As his stock and trade became more successful, Max came up with the idea of going to Columbia University. Now, he didn’t actually attend the university as he barely made it through grade school. His mission was to visit the Theatre Department and hire several actors and actresses to play the parts of the biblical characters Mary, Joseph, and Jesus to sell his bibles. Very soon, a troupe of biblical actors ventured door to door peddling Max’s crisp and “specially illustrated and classically bound” editions of the New Testament. This bold move was incredibly successful and led to an explosion of sales and the christening of a new business name with a rich tradition– “Library Guild”. Max’s newly branded enterprise soon expanded to offices around the Northeast corridor and then the country. He later added locations in Canada and Hawaii. (For more stories about Max Moster, I invite our audience to check out my autobiography published a few years back entitled, Notes to Our Daughter.)

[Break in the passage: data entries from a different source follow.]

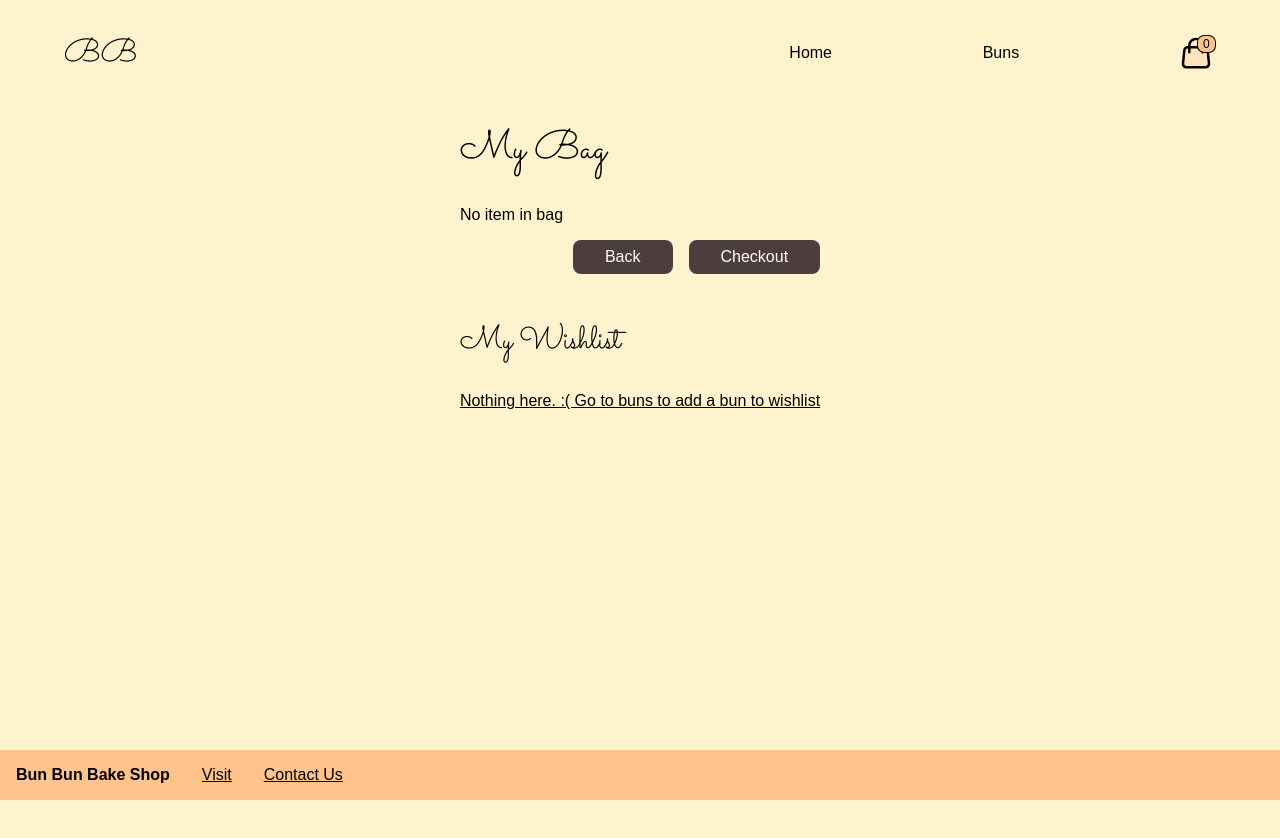
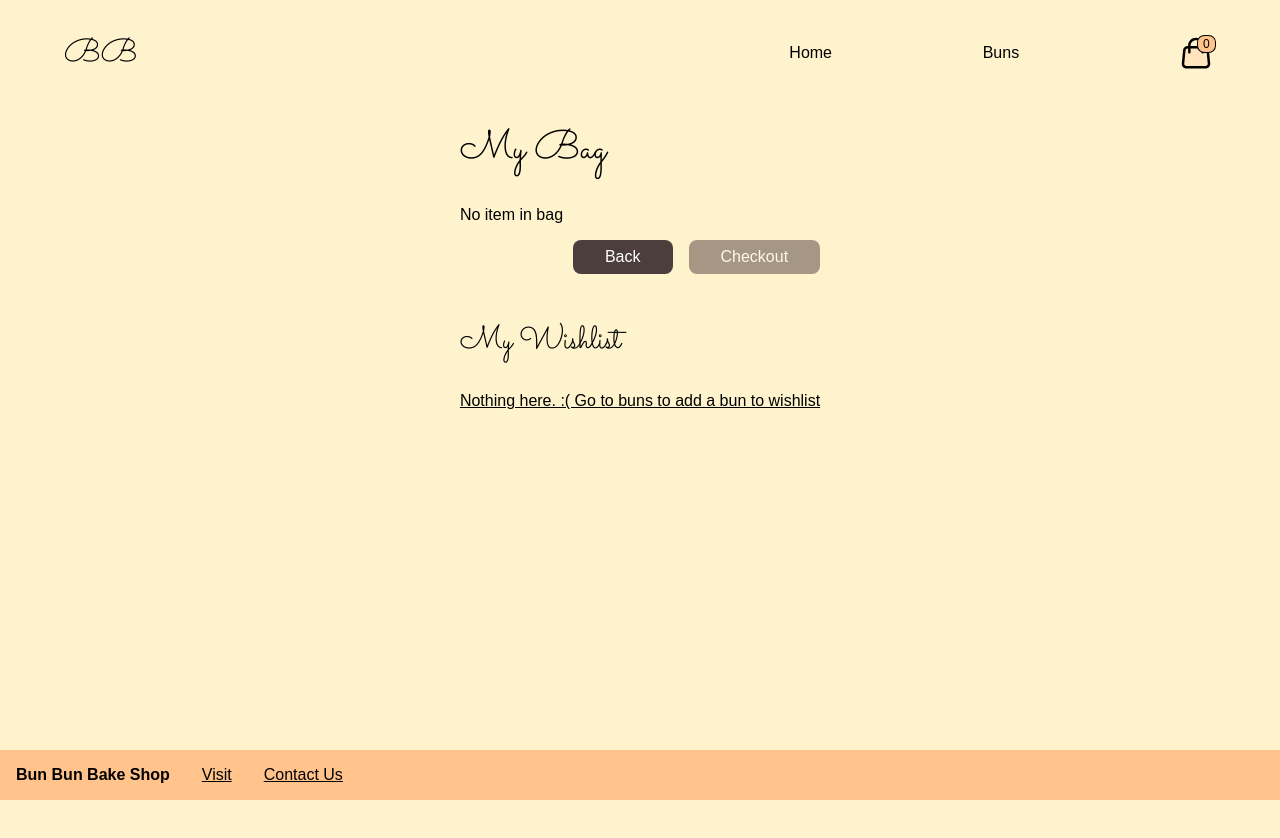
Before and after one commit to Chenyijun/PUI, a React (Create React App) app in the folder homework_6/: page /bag in a window 1280 px wide. Shown: the top 838 px of the page. Before the commit the page ends 800 px from the top, so only its background shows below. Built offline with nearby package versions, Linux system fonts and the light colour scheme.

Commit message:
Toast and button hover

```diff
--- a/homework_6/src/Bag.jsx
+++ b/homework_6/src/Bag.jsx
@@ -40,7 +40,7 @@ const Bag = ({wishlistItems, myBagItems, setMyBagItems}) => {
         </BagList>}
         <ButtonWrapper>
           <BrownButton onClick={()=>history.goBack()}>Back</BrownButton>
-          <BrownButton disabled={myBagItems.count === 0}>Checkout</BrownButton>
+          <BrownButton disabled={myBagItems.length === 0}>Checkout</BrownButton>
         </ButtonWrapper>
         <br />
         <Flex notFirstPadding='0 0 0 1rem' align='baseline'>
--- a/homework_6/src/Bun.jsx
+++ b/homework_6/src/Bun.jsx
@@ -1,5 +1,5 @@
 import React, { useEffect, useState }  from "react";
-import { ContentWrapper, Flex, TextButton } from './Components'
+import { ContentWrapper, Flex, TextButton, Toast, BrownButton } from './Components'
 import './App.css'
 import { getBunInfo } from './helperFunctions';
 
@@ -18,9 +18,18 @@ const Bun = ({wishlistItems, setWishlistItems, myBagItems, setMyBagItems}) => {
   let [glaze, setGlaze] = useState("None")
   let [quantity, setQuantity] = useState(1)
   let [item, setItem] = useState({...bun, "glaze": glaze, "quantity": quantity})
+  let [showToast, setShowToast] = useState(false)
+
   useEffect(() => { //change item whenever glaze or quantity is updated
     setItem({...item, "glaze": glaze, "quantity": quantity})
   }, [glaze, quantity]) /* eslint react-hooks/exhaustive-deps: "off" */
+
+  const addToBag = () => {
+    setMyBagItems([...myBagItems, item])
+    setShowToast(true)
+    setTimeout(() => {setShowToast(false)}, 1000)
+  }
+
   return (
     <ContentWrapper>
       <div className="content" id="bunDetails">
@@ -42,10 +51,11 @@ const Bun = ({wishlistItems, setWishlistItems, myBagItems, setMyBagItems}) => {
             </select>
             <p>Price</p>
             <p>$5</p>
-            <button className="brownButton" onClick={() => history.goBack()}>Back</button>
-            <button className="brownButton" onClick={() => setMyBagItems([...myBagItems, item])}>Add to Bag</button>
+            <BrownButton onClick={() => history.goBack()}>Back</BrownButton>
+            <BrownButton onClick={() => addToBag()}>Add to Bag</BrownButton>
           </div>
         </div>
+        <Toast show={showToast}>Item added to cart!</Toast>
       </div>
     </ContentWrapper>
   )
--- a/homework_6/src/Components.jsx
+++ b/homework_6/src/Components.jsx
@@ -37,6 +37,7 @@ export const PageWrapper = styled.div`
 export const ContentWrapper = styled.div`
   max-width: 1000px;
   justify-self: center;
+  height: 100vh;
 `
 
 export const TextButton = styled.button`
@@ -71,6 +72,18 @@ export const BrownButton = styled.button`
   border: none;
   font-family: 'Century Gothic', sans-serif;
   font-size: 1rem;
+
+  &:hover{
+    opacity: .8;
+  }
+
+  ${props => props.disabled && `
+    opacity: .5;
+    cursor: default;
+    &:hover{
+      opacity: .5;
+    }
+  `};
 `
 
 // Nav
@@ -134,7 +147,17 @@ export const ArrowButton = styled.button`
   height: 3rem;
   padding: .75rem;
   cursor: pointer;
+`
 
+//Bun
+export const Toast = styled.div`
+  display: ${props => !props.show && 'none'};
+  background: #FF926B;
+  position: absolute;
+  padding: 1rem;
+  border-radius: 8px;
+  right: 1rem;
+  box-shadow: 3px 4px 5px 0px #b5b5b5;
 `
 
 //My Bag
```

I mention Max because of the driving force which highlighted his life and commercial success – entrepreneurship. Max could have worked for someone else like most people then and now but needed to preserve his independence down to his very core. This drive for business self-ownership – entrepreneurship – defined my grandfather, my father, and myself. It also defines the very reason for the existence of the Moster Craft Law Firm and everything we do.
I founded this law firm to support the dream and vision of entrepreneurs. Regardless of the business model being pursued by our clients, they all share the same drive for independence and control of their own economic life. Typically, they have strong egos and simply cannot tolerate working for anyone else.
Our clients learn pretty quickly that the road to self-ownership can be uncertain, rocky, and quite stressful. The old adage is that “if it was easy, everyone would be doing it”. It is not and unfortunately; a good percentage of entrepreneurs fail along the way with their startups.
That said, Moster Craft is here to support entrepreneurs and do everything in our power to facilitate the launch of their new ventures. Over the course of 31 years of representing new businesses, I have learned to provide the critical services most likely to increase success in the marketplace. Our clients desperately need legal infrastructure and advice in all of the critical business areas including corporate, intellectual property, employment, contracts, and litigation, among other areas. We perform these critical legal services every day. Our clients also need encouragement and a roadmap of the twists and turns which lie ahead. We offer that too.
But mostly, we are here to fulfill the driving force of our clients – to succeed and to honor the core of their very being – independence of mind, spirit, and economic life. That’s what being an entrepreneur is all about.
This firm was founded to support entrepreneurs just like you and Max.
If you are starting up a new business, expanding an existing enterprise, or just want to be in association with a law firm that shares your dreams, you have come to the right place.